### Assigned task
Report every line below that carries the word "color".

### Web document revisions
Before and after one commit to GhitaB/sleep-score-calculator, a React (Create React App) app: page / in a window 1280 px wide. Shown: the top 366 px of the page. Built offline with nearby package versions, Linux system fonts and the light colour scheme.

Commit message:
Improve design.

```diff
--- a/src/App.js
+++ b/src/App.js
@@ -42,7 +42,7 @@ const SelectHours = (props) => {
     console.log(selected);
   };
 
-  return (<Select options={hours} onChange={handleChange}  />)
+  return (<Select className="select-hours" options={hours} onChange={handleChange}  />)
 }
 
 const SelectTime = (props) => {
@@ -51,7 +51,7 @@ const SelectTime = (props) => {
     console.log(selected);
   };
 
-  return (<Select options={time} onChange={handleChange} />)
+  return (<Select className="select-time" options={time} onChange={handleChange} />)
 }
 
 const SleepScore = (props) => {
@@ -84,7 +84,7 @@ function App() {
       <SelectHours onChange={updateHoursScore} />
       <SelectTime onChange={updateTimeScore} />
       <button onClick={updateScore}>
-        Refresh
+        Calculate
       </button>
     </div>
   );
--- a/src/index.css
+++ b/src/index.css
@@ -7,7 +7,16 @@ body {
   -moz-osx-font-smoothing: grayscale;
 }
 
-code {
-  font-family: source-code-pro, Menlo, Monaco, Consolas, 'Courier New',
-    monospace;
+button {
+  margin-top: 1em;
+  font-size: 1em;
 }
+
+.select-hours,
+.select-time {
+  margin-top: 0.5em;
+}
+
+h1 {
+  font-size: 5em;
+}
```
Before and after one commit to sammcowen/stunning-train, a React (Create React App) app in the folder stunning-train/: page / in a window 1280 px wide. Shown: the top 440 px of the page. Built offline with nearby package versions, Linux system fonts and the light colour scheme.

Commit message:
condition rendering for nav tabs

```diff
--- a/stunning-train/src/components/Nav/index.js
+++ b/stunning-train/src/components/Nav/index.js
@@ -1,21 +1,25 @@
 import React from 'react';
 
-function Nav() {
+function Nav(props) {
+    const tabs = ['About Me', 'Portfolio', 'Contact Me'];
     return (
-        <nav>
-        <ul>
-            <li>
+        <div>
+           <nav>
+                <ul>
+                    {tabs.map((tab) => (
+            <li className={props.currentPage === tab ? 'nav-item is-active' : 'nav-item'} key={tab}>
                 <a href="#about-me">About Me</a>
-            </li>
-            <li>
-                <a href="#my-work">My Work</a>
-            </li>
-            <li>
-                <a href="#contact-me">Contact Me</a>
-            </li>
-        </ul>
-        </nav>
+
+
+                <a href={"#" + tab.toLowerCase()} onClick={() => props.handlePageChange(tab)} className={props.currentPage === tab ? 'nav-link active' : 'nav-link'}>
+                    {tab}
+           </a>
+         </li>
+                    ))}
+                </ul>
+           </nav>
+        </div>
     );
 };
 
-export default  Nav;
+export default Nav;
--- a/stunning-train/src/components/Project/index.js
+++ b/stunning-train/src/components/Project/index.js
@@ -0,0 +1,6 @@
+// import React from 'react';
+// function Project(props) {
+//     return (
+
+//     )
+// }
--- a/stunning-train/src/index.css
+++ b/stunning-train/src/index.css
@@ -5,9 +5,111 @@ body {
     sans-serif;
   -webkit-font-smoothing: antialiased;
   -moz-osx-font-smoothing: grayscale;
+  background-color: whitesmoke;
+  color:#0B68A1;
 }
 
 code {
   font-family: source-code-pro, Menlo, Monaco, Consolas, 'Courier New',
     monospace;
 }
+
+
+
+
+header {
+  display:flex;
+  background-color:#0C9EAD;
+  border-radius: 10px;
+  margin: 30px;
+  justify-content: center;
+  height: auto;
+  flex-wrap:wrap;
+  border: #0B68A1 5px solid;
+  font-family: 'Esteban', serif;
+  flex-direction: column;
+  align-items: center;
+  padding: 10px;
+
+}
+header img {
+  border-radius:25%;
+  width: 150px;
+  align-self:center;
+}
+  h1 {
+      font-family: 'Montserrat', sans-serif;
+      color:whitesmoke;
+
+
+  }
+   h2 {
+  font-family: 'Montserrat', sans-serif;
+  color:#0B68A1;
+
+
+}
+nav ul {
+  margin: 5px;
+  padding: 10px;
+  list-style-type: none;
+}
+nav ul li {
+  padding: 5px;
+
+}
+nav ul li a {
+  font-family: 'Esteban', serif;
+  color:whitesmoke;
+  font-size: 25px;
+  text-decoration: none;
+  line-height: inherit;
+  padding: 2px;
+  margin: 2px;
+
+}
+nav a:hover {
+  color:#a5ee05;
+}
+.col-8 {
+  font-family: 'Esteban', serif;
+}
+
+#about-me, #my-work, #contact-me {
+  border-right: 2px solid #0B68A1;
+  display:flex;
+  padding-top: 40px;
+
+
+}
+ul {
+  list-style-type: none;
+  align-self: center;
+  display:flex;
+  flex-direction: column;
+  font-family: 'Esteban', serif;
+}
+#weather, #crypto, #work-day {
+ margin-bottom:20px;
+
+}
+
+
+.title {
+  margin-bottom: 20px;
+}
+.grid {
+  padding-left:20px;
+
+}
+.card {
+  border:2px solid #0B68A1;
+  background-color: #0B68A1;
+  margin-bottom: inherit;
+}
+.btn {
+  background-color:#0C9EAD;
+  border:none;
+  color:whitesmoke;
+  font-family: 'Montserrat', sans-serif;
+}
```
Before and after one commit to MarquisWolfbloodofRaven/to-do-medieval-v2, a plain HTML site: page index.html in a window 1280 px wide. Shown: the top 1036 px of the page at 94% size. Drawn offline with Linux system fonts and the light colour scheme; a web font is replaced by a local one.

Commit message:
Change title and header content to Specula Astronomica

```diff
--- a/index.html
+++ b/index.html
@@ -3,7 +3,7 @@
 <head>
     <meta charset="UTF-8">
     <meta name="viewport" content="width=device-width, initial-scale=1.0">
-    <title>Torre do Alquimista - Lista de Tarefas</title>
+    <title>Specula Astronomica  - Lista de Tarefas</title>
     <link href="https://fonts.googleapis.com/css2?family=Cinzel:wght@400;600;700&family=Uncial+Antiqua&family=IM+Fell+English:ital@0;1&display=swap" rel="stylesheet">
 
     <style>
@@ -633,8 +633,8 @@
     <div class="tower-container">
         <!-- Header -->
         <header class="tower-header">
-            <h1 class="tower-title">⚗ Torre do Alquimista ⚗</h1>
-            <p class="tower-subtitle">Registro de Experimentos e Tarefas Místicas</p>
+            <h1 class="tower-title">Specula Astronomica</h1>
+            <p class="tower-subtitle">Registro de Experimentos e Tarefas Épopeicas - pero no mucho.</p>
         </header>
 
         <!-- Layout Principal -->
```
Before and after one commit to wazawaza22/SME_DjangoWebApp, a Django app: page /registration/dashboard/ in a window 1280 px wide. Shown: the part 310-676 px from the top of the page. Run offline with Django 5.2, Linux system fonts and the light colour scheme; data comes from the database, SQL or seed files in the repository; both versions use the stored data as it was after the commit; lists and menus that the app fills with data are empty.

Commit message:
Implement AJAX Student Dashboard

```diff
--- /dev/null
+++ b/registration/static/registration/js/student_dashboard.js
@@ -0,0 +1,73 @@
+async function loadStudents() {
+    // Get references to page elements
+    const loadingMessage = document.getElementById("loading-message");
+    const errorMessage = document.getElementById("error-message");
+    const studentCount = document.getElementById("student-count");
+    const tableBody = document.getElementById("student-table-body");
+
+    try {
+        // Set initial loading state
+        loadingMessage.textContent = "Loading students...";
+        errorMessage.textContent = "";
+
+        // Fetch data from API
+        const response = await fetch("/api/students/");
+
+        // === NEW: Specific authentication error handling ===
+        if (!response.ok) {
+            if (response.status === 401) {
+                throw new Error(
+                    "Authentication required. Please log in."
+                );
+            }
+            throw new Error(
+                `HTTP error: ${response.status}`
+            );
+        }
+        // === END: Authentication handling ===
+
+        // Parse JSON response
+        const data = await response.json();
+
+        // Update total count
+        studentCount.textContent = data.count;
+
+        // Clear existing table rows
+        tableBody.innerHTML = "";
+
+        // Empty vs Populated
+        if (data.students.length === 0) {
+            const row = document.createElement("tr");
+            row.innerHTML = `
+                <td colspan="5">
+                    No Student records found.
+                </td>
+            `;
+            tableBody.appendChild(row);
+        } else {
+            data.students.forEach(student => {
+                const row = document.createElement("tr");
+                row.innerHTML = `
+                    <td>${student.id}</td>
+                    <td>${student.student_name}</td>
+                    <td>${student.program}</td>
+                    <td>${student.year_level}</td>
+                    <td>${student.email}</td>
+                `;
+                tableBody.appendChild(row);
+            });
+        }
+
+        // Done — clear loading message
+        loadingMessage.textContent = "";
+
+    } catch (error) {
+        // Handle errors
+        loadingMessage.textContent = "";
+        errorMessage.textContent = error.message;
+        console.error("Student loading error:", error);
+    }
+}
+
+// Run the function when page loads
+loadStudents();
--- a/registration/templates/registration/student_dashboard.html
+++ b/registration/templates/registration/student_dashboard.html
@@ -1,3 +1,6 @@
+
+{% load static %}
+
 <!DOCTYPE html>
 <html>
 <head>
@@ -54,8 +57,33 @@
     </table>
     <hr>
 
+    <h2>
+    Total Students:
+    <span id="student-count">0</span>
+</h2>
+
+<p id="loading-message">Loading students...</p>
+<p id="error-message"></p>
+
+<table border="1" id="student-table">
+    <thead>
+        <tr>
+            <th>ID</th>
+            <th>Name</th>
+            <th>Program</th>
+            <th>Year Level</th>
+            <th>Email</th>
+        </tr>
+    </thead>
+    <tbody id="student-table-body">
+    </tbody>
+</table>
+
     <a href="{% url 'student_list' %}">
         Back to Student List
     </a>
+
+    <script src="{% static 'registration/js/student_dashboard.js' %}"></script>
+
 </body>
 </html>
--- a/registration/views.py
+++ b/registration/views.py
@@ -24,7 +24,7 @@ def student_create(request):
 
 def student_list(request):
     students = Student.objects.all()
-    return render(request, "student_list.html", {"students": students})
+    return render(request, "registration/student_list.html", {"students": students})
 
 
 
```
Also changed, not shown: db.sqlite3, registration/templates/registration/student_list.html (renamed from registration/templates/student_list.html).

### Written answer
+  background-color: whitesmoke;
+  color:#0B68A1;
+  background-color:#0C9EAD;
+      color:whitesmoke;
+  color:#0B68A1;
+  color:whitesmoke;
+  color:#a5ee05;
+  background-color: #0B68A1;
+  background-color:#0C9EAD;
+  color:whitesmoke;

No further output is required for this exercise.